*Problem statement:* Go through the data below and gather each line containing "Добавлены".

Source material: Begin

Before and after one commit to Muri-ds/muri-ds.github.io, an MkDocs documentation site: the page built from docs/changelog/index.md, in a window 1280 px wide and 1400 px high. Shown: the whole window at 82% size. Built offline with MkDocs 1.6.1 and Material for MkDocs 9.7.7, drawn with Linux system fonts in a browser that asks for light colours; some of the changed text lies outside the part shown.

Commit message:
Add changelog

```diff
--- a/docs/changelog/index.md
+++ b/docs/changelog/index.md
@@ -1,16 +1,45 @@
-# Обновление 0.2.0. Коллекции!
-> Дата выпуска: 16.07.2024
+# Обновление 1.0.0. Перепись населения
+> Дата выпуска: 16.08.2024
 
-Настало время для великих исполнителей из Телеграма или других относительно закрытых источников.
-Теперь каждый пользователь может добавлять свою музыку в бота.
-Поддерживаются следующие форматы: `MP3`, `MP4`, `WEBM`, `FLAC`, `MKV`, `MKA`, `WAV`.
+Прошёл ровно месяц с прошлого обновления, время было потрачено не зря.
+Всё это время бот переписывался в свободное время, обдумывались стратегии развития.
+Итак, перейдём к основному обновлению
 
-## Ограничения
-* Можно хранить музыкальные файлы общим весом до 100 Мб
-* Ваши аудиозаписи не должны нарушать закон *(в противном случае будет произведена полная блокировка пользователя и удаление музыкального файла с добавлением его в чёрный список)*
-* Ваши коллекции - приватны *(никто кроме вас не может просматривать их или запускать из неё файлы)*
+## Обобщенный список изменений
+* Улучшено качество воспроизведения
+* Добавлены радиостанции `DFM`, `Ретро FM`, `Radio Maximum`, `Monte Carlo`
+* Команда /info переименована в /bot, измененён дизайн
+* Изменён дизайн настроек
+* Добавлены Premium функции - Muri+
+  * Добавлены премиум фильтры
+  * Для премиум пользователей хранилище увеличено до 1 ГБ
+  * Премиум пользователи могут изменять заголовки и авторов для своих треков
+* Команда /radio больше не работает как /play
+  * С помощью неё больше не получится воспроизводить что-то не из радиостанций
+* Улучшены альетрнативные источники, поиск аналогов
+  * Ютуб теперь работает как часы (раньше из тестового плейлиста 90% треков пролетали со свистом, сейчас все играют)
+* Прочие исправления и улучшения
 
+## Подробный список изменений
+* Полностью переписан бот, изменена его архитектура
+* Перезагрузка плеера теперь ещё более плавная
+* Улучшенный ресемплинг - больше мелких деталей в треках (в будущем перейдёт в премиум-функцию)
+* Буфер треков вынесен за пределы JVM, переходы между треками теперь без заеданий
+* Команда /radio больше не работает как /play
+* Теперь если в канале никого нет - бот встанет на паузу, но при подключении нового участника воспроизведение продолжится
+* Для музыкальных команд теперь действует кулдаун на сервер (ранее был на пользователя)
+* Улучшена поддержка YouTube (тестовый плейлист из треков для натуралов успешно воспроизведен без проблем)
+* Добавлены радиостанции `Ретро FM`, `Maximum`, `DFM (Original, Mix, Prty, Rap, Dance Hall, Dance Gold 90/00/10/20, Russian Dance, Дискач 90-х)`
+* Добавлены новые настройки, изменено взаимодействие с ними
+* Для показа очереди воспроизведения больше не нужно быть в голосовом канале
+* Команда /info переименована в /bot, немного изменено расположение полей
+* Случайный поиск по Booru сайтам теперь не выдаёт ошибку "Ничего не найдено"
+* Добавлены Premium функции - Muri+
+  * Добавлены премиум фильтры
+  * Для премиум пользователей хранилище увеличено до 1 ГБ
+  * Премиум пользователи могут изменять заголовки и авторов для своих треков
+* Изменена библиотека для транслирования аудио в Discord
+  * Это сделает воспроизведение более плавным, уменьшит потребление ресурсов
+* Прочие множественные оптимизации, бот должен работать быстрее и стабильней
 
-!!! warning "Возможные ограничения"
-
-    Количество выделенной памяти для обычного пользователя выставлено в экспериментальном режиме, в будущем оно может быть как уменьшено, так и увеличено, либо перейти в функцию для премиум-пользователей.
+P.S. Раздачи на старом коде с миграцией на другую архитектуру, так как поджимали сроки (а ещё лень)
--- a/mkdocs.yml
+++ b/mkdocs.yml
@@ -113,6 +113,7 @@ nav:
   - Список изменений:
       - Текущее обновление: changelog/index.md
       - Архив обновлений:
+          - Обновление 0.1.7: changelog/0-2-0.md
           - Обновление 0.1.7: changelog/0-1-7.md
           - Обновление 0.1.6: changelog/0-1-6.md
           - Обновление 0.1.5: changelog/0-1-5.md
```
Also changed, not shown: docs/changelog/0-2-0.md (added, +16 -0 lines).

Source material: End

*Exercise answer:*
+* Добавлены радиостанции `DFM`, `Ретро FM`, `Radio Maximum`, `Monte Carlo`
+* Добавлены Premium функции - Muri+
+  * Добавлены премиум фильтры
+* Добавлены радиостанции `Ретро FM`, `Maximum`, `DFM (Original, Mix, Prty, Rap, Dance Hall, Dance Gold 90/00/10/20, Russian Dance, Дискач 90-х)`
+* Добавлены новые настройки, изменено взаимодействие с ними
+* Добавлены Premium функции - Muri+
+  * Добавлены премиум фильтры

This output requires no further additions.